- Exercise prompt: Whenever a line in the entries below includes the string "axis", count that line. Report the total alone.
*** Opening Data excerpts ***
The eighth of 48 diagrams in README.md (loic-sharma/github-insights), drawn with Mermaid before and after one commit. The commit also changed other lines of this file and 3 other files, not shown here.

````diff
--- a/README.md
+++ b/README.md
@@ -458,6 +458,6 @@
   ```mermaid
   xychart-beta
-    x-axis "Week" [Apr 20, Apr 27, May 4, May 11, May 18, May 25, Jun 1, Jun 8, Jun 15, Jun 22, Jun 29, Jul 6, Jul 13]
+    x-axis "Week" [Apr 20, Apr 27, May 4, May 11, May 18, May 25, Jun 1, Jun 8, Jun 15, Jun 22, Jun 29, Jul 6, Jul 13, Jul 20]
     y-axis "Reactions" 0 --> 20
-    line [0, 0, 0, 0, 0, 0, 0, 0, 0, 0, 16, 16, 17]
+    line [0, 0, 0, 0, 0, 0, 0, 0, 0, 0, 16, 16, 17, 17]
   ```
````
*** Closing Data excerpts ***
*** Opening Data excerpts ***
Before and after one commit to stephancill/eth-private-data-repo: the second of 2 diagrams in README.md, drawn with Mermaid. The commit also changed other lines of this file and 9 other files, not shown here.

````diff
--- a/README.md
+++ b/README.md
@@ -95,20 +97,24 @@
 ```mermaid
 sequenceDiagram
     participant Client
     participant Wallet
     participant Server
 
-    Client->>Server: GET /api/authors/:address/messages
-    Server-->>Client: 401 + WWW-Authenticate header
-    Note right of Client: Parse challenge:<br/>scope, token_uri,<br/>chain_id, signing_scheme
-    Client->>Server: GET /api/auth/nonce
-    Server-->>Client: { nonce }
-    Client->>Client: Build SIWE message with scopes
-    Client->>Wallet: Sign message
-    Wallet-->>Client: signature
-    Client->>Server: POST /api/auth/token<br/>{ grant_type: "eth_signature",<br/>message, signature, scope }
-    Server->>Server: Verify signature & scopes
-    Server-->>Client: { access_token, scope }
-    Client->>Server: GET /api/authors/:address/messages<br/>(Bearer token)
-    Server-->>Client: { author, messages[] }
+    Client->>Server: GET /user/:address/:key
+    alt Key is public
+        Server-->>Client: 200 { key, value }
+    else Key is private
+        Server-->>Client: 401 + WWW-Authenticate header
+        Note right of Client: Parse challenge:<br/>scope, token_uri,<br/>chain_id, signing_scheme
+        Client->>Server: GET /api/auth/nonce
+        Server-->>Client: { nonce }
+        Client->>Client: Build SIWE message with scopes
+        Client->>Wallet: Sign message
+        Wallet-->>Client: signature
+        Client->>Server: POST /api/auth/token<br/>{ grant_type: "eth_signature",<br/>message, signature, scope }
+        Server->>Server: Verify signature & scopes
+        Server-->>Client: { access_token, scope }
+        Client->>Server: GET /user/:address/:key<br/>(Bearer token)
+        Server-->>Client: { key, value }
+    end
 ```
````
*** Closing Data excerpts ***
- Written solution: 3